### Record extracts
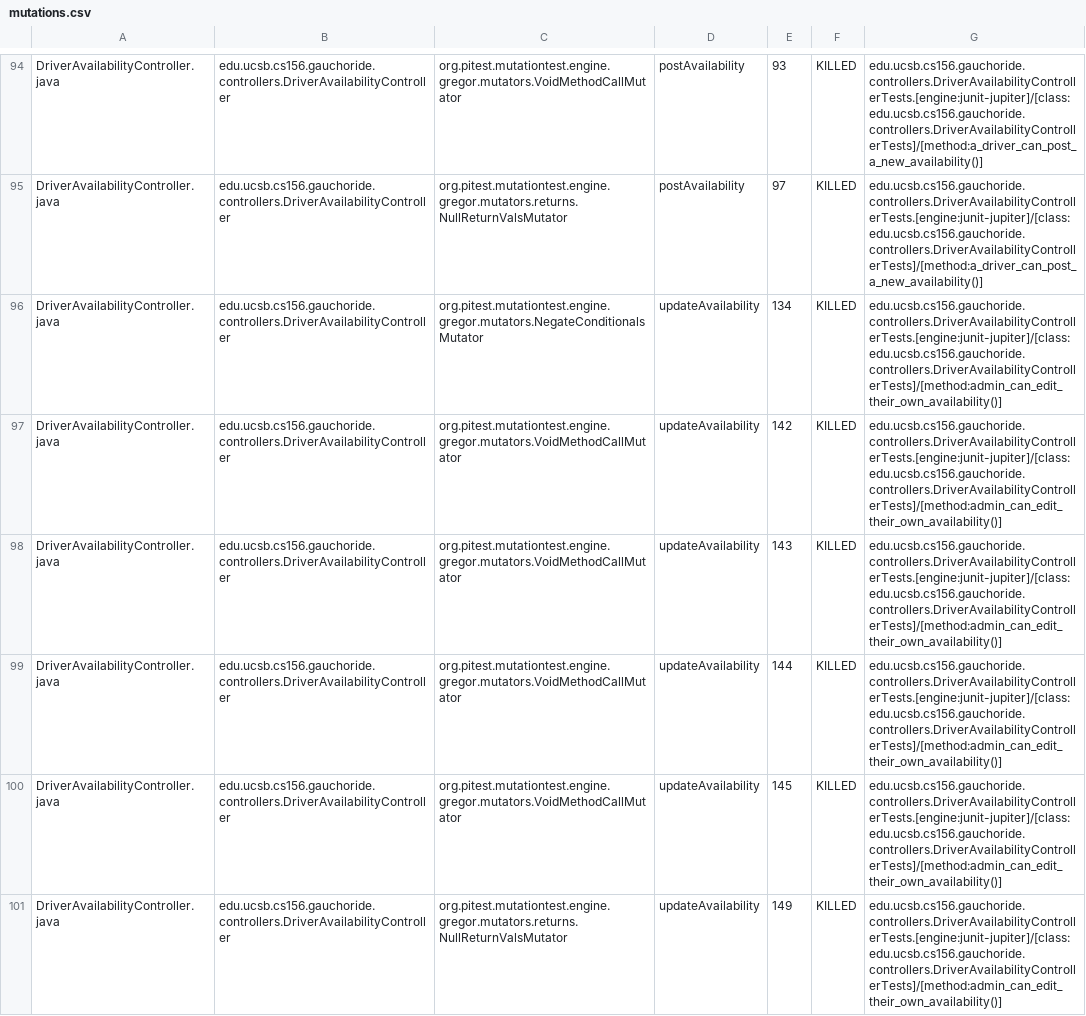
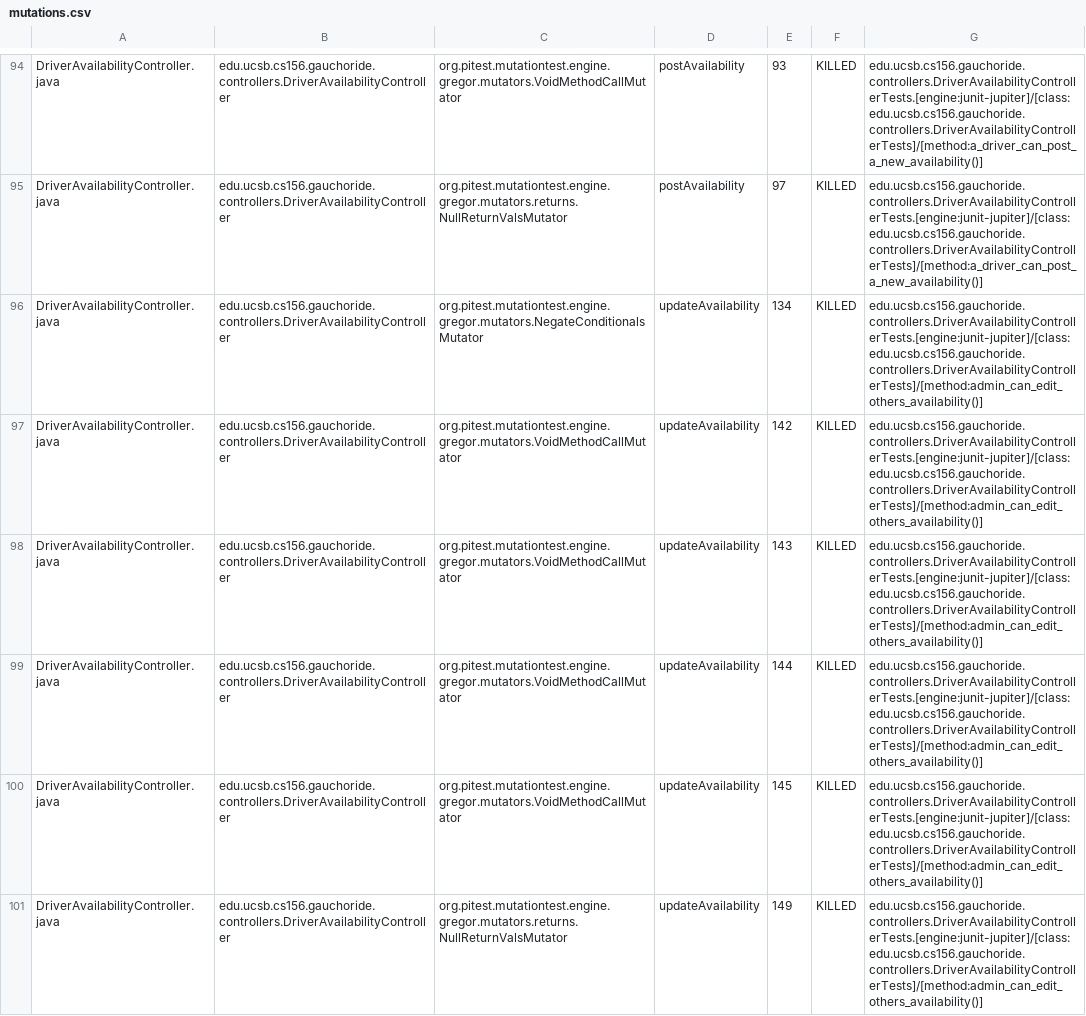
Before and after one commit to ucsb-cs156-w24/proj-gauchoride-w24-7pm-2, a CSV file: prs/49/pitest/mutations.csv, drawn as a sheet; only a part is shown, gaps mark what is left out; the diff covers the shown part only.

Commit message:
Deploying to gh-pages from @ ucsb-cs156-w24/proj-gauchoride-w24-7pm-2@a9ec2ba169262797636559372fa6491f3c73998b 🚀

```diff
--- a/prs/49/pitest/mutations.csv
+++ b/prs/49/pitest/mutations.csv
@@ -95,7 +95,7 @@ DriverAvailabilityController.java,edu.ucsb.cs156.gauchoride.controllers.DriverAv
 DriverAvailabilityController.java,edu.ucsb.cs156.gauchoride.controllers.DriverAvailabilityController,org.pitest.mutationtest.engine.gregor.mutators.returns.NullReturnValsMutator,postAvailability,97,KILLED,edu.ucsb.cs156.gauchoride.controllers.DriverAvailabilityControllerTests.[engine:junit-jupiter]/[class:edu.ucsb.cs156.gauchoride.controllers.DriverAvailabilityControllerTests]/[method:a_driver_can_post_a_new_availability()]
-DriverAvailabilityController.java,edu.ucsb.cs156.gauchoride.controllers.DriverAvailabilityController,org.pitest.mutationtest.engine.gregor.mutators.NegateConditionalsMutator,updateAvailability,134,KILLED,edu.ucsb.cs156.gauchoride.controllers.DriverAvailabilityControllerTests.[engine:junit-jupiter]/[class:edu.ucsb.cs156.gauchoride.controllers.DriverAvailabilityControllerTests]/[method:admin_can_edit_their_own_availability()]
-DriverAvailabilityController.java,edu.ucsb.cs156.gauchoride.controllers.DriverAvailabilityController,org.pitest.mutationtest.engine.gregor.mutators.VoidMethodCallMutator,updateAvailability,142,KILLED,edu.ucsb.cs156.gauchoride.controllers.DriverAvailabilityControllerTests.[engine:junit-jupiter]/[class:edu.ucsb.cs156.gauchoride.controllers.DriverAvailabilityControllerTests]/[method:admin_can_edit_their_own_availability()]
-DriverAvailabilityController.java,edu.ucsb.cs156.gauchoride.controllers.DriverAvailabilityController,org.pitest.mutationtest.engine.gregor.mutators.VoidMethodCallMutator,updateAvailability,143,KILLED,edu.ucsb.cs156.gauchoride.controllers.DriverAvailabilityControllerTests.[engine:junit-jupiter]/[class:edu.ucsb.cs156.gauchoride.controllers.DriverAvailabilityControllerTests]/[method:admin_can_edit_their_own_availability()]
-DriverAvailabilityController.java,edu.ucsb.cs156.gauchoride.controllers.DriverAvailabilityController,org.pitest.mutationtest.engine.gregor.mutators.VoidMethodCallMutator,updateAvailability,144,KILLED,edu.ucsb.cs156.gauchoride.controllers.DriverAvailabilityControllerTests.[engine:junit-jupiter]/[class:edu.ucsb.cs156.gauchoride.controllers.DriverAvailabilityControllerTests]/[method:admin_can_edit_their_own_availability()]
-DriverAvailabilityController.java,edu.ucsb.cs156.gauchoride.controllers.DriverAvailabilityController,org.pitest.mutationtest.engine.gregor.mutators.VoidMethodCallMutator,updateAvailability,145,KILLED,edu.ucsb.cs156.gauchoride.controllers.DriverAvailabilityControllerTests.[engine:junit-jupiter]/[class:edu.ucsb.cs156.gauchoride.controllers.DriverAvailabilityControllerTests]/[method:admin_can_edit_their_own_availability()]
-DriverAvailabilityController.java,edu.ucsb.cs156.gauchoride.controllers.DriverAvailabilityController,org.pitest.mutationtest.engine.gregor.mutators.returns.NullReturnValsMutator,updateAvailability,149,KILLED,edu.ucsb.cs156.gauchoride.controllers.DriverAvailabilityControllerTests.[engine:junit-jupiter]/[class:edu.ucsb.cs156.gauchoride.controllers.DriverAvailabilityControllerTests]/[method:admin_can_edit_their_own_availability()]
+DriverAvailabilityController.java,edu.ucsb.cs156.gauchoride.controllers.DriverAvailabilityController,org.pitest.mutationtest.engine.gregor.mutators.NegateConditionalsMutator,updateAvailability,134,KILLED,edu.ucsb.cs156.gauchoride.controllers.DriverAvailabilityControllerTests.[engine:junit-jupiter]/[class:edu.ucsb.cs156.gauchoride.controllers.DriverAvailabilityControllerTests]/[method:admin_can_edit_others_availability()]
+DriverAvailabilityController.java,edu.ucsb.cs156.gauchoride.controllers.DriverAvailabilityController,org.pitest.mutationtest.engine.gregor.mutators.VoidMethodCallMutator,updateAvailability,142,KILLED,edu.ucsb.cs156.gauchoride.controllers.DriverAvailabilityControllerTests.[engine:junit-jupiter]/[class:edu.ucsb.cs156.gauchoride.controllers.DriverAvailabilityControllerTests]/[method:admin_can_edit_others_availability()]
+DriverAvailabilityController.java,edu.ucsb.cs156.gauchoride.controllers.DriverAvailabilityController,org.pitest.mutationtest.engine.gregor.mutators.VoidMethodCallMutator,updateAvailability,143,KILLED,edu.ucsb.cs156.gauchoride.controllers.DriverAvailabilityControllerTests.[engine:junit-jupiter]/[class:edu.ucsb.cs156.gauchoride.controllers.DriverAvailabilityControllerTests]/[method:admin_can_edit_others_availability()]
+DriverAvailabilityController.java,edu.ucsb.cs156.gauchoride.controllers.DriverAvailabilityController,org.pitest.mutationtest.engine.gregor.mutators.VoidMethodCallMutator,updateAvailability,144,KILLED,edu.ucsb.cs156.gauchoride.controllers.DriverAvailabilityControllerTests.[engine:junit-jupiter]/[class:edu.ucsb.cs156.gauchoride.controllers.DriverAvailabilityControllerTests]/[method:admin_can_edit_others_availability()]
+DriverAvailabilityController.java,edu.ucsb.cs156.gauchoride.controllers.DriverAvailabilityController,org.pitest.mutationtest.engine.gregor.mutators.VoidMethodCallMutator,updateAvailability,145,KILLED,edu.ucsb.cs156.gauchoride.controllers.DriverAvailabilityControllerTests.[engine:junit-jupiter]/[class:edu.ucsb.cs156.gauchoride.controllers.DriverAvailabilityControllerTests]/[method:admin_can_edit_others_availability()]
+DriverAvailabilityController.java,edu.ucsb.cs156.gauchoride.controllers.DriverAvailabilityController,org.pitest.mutationtest.engine.gregor.mutators.returns.NullReturnValsMutator,updateAvailability,149,KILLED,edu.ucsb.cs156.gauchoride.controllers.DriverAvailabilityControllerTests.[engine:junit-jupiter]/[class:edu.ucsb.cs156.gauchoride.controllers.DriverAvailabilityControllerTests]/[method:admin_can_edit_others_availability()]
```
Also changed, not shown: 39 edited cells elsewhere in this file, 17 other files.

### Exercise brief
Among the lines above, return each one holding the string "file".

### Solution for this exercise
Before and after one commit to ucsb-cs156-w24/proj-gauchoride-w24-7pm-2, a CSV file: prs/49/pitest/mutations.csv, drawn as a sheet; only a part is shown, gaps mark what is left out; the diff covers the shown part only.
Also changed, not shown: 39 edited cells elsewhere in this file, 17 other files.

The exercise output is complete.